▶ _EXERCISE BRIEF_:
Every line of the records below that holds the word "collection" should be copied out.

▶ _RECORDS TO PROCESS_:
=== Section Start ===

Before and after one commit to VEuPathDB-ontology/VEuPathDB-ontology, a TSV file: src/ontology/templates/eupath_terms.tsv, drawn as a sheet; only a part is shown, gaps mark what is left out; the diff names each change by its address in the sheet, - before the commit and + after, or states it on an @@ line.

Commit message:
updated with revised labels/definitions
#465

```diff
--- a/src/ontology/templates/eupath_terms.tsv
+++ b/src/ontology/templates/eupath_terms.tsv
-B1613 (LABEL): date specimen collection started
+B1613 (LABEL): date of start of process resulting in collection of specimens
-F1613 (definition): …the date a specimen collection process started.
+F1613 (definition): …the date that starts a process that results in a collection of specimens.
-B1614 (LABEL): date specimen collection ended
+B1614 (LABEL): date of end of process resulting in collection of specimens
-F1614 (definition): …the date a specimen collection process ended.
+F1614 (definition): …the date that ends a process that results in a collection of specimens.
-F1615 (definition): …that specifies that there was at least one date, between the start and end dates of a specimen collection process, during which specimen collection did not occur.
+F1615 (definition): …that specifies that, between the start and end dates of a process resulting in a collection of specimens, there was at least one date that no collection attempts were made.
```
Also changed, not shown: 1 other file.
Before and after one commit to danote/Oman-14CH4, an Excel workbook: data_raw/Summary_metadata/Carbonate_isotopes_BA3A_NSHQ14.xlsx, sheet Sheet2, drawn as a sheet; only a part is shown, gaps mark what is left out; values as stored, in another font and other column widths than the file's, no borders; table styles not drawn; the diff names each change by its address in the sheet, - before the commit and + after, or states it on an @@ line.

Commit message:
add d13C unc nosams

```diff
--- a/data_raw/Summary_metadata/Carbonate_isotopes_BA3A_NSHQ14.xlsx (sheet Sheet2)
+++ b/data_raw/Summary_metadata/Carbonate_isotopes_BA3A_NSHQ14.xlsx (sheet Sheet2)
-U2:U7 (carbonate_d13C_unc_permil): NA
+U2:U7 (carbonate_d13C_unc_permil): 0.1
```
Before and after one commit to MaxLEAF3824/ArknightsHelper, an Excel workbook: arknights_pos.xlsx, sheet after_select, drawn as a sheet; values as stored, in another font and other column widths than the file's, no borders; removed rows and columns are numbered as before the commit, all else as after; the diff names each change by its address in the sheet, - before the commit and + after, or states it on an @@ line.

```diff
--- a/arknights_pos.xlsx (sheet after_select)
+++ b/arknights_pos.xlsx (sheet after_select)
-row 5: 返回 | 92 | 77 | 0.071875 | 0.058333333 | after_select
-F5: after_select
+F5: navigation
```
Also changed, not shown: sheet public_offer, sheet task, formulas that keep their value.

=== Section End ===

▶ _RESULT FOR THIS EXERCISE_:
-B1613 (LABEL): date specimen collection started
+B1613 (LABEL): date of start of process resulting in collection of specimens
-F1613 (definition): …the date a specimen collection process started.
+F1613 (definition): …the date that starts a process that results in a collection of specimens.
-B1614 (LABEL): date specimen collection ended
+B1614 (LABEL): date of end of process resulting in collection of specimens
-F1614 (definition): …the date a specimen collection process ended.
+F1614 (definition): …the date that ends a process that results in a collection of specimens.
-F1615 (definition): …that specifies that there was at least one date, between the start and end dates of a specimen collection process, during which specimen collection did not occur.
+F1615 (definition): …that specifies that, between the start and end dates of a process resulting in a collection of specimens, there was at least one date that no collection attempts were made.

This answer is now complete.